Items from a dataset:
--------------------------------

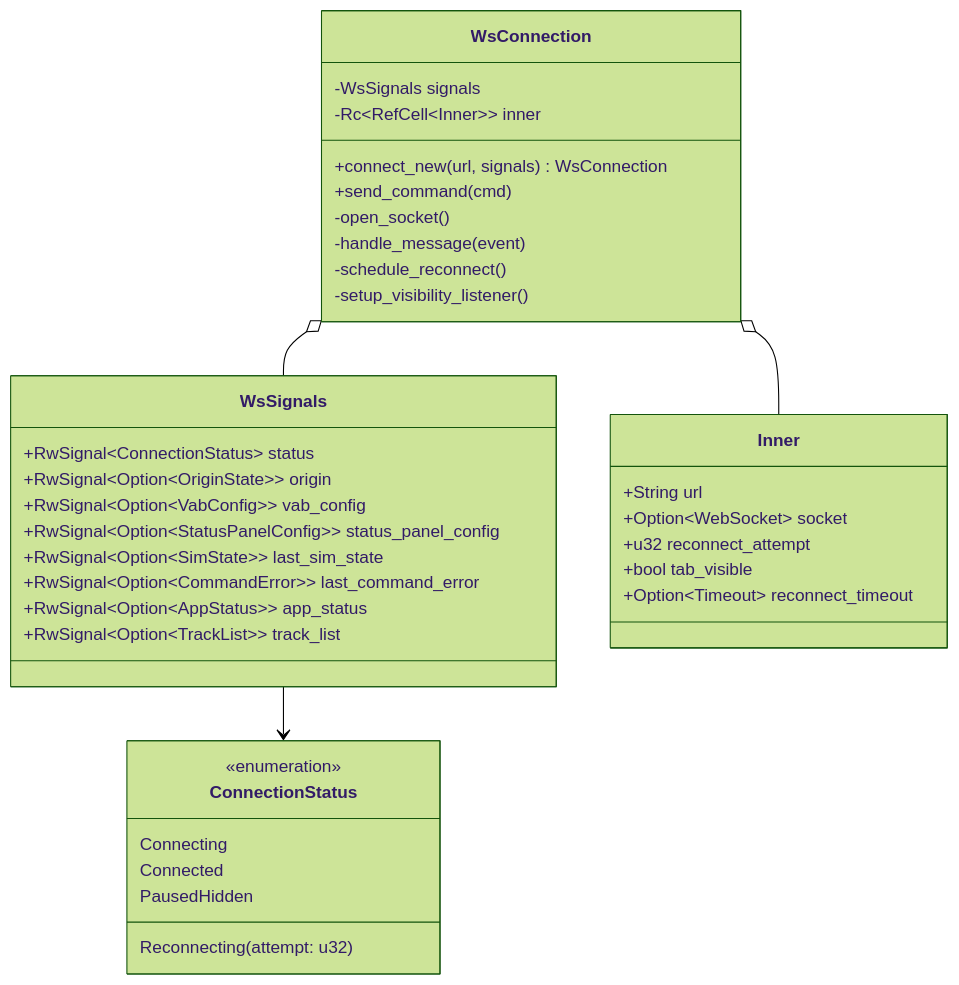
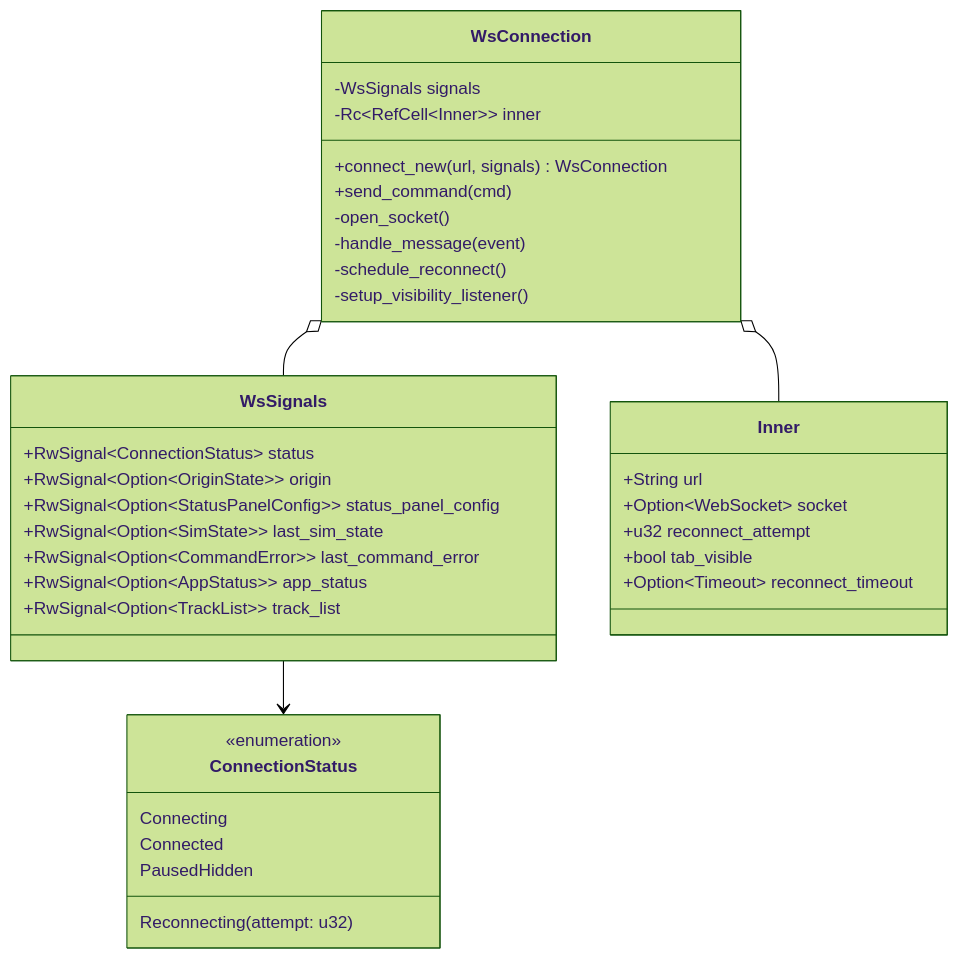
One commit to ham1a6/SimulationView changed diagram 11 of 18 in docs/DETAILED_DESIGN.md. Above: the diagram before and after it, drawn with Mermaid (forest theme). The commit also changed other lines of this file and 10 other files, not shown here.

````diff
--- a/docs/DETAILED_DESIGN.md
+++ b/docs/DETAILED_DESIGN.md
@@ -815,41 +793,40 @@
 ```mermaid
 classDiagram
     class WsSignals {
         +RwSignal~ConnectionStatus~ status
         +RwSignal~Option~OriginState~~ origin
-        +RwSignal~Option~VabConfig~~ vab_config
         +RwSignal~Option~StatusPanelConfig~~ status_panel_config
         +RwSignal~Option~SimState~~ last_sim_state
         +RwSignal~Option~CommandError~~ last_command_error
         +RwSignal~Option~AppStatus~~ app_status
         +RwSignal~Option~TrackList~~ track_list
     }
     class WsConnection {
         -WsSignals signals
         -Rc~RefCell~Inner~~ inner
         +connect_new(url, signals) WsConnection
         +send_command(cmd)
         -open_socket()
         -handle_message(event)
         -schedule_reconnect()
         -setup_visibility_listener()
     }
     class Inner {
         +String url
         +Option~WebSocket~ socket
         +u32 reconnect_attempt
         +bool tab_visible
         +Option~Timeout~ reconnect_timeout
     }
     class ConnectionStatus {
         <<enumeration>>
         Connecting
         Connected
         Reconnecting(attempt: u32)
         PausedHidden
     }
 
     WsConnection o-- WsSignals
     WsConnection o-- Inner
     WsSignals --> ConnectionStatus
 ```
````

--------------------------------

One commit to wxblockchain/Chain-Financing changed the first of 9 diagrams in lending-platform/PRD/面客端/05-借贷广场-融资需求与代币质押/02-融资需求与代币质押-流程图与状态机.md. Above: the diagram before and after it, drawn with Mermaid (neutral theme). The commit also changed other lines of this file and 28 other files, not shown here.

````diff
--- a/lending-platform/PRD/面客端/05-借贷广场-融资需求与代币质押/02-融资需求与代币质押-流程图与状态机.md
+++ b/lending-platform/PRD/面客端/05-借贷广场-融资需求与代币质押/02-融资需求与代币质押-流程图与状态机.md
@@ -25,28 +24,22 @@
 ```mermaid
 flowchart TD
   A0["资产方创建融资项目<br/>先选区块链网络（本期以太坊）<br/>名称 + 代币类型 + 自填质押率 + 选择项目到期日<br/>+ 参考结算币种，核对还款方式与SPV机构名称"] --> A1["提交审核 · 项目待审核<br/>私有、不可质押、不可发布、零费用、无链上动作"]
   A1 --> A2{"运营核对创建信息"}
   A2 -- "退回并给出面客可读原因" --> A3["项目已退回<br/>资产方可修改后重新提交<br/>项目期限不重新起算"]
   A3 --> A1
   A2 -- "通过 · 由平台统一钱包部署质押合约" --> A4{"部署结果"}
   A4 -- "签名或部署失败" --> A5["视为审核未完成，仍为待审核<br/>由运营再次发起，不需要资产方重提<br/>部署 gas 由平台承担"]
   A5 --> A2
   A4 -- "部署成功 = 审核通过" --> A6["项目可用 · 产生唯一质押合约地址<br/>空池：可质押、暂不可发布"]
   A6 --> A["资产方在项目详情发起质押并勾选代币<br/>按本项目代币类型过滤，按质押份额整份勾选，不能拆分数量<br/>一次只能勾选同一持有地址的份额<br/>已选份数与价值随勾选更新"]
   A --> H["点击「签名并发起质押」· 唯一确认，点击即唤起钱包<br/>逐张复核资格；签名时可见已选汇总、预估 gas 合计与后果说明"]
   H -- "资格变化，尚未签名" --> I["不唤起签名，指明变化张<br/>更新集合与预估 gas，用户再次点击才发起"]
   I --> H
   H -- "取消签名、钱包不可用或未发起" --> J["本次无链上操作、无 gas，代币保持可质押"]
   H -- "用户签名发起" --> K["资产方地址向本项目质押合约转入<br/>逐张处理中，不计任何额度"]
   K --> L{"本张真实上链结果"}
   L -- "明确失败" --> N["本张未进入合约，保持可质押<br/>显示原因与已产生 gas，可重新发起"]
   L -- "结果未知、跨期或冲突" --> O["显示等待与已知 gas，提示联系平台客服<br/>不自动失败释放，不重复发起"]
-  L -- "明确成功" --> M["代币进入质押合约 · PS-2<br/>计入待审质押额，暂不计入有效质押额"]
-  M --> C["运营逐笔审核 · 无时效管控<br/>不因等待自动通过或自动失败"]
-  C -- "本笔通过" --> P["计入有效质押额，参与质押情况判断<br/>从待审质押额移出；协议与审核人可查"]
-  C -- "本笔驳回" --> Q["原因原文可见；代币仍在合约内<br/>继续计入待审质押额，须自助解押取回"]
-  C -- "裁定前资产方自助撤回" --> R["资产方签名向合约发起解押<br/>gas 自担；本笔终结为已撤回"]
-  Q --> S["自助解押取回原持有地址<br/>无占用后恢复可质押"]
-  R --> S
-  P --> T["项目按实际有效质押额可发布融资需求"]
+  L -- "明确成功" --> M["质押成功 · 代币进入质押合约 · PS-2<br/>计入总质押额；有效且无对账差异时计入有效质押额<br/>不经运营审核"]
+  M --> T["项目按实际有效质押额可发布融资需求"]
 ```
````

--------------------------------

■ What needs to be done
Among the lines of the data, which ones contain the word "Inner"? Show them.

■ Output of the task
         -Rc~RefCell~Inner~~ inner
     class Inner {
     WsConnection o-- Inner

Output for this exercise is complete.